Find the line with "Function ..> enumOperation" and the line with "- Operation m_operation" in the entries below; output exactly those two lines, every line between them, and no others.

Task material:
..........

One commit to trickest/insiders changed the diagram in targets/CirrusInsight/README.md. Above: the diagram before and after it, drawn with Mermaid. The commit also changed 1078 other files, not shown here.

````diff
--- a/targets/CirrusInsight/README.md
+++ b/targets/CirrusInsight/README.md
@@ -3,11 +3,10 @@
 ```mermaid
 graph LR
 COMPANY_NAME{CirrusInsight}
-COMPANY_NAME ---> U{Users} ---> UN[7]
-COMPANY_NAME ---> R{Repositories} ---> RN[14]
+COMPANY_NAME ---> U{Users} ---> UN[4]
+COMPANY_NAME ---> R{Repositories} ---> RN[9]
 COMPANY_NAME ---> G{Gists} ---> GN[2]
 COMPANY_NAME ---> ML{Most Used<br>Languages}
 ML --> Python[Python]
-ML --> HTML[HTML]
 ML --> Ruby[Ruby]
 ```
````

..........

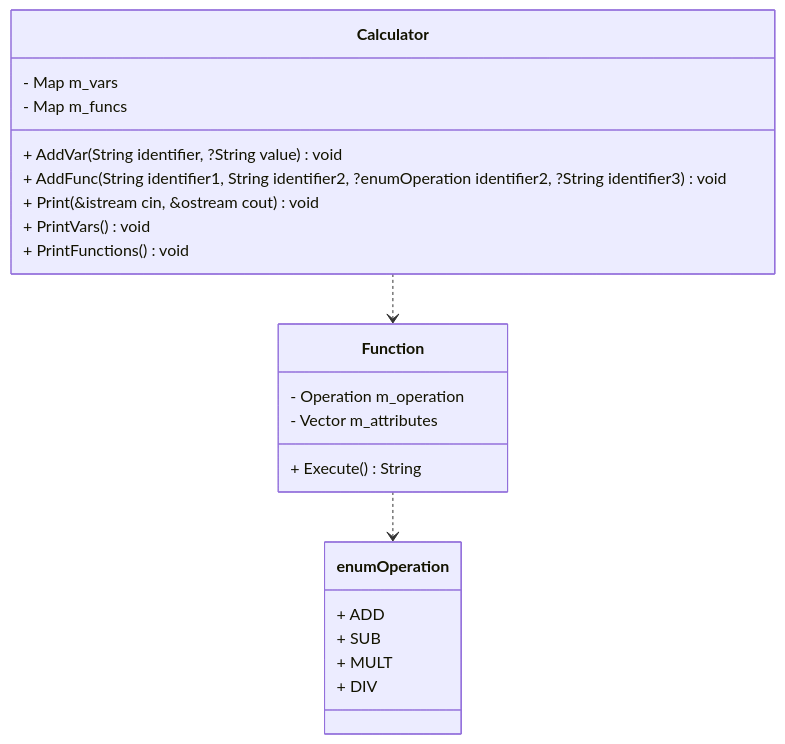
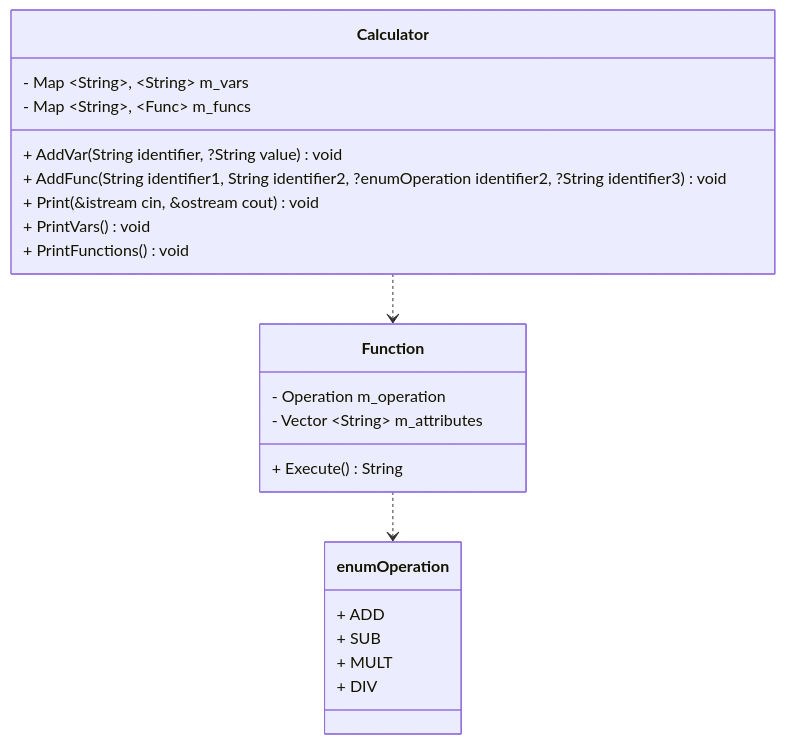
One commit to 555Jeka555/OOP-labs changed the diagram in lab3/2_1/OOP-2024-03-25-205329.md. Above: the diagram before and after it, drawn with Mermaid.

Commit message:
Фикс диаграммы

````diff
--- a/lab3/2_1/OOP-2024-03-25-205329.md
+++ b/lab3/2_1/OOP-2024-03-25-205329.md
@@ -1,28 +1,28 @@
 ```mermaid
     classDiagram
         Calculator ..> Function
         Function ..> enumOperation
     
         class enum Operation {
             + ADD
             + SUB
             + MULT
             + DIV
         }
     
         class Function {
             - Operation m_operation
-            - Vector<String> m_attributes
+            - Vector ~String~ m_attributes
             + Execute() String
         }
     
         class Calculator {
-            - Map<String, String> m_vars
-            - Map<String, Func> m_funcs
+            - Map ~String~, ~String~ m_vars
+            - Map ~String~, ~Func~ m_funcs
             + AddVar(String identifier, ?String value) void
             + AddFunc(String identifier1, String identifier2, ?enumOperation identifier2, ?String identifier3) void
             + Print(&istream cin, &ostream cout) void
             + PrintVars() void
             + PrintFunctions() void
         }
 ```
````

..........

Task solution:
         Function ..> enumOperation
     
         class enum Operation {
             + ADD
             + SUB
             + MULT
             + DIV
         }
     
         class Function {
             - Operation m_operation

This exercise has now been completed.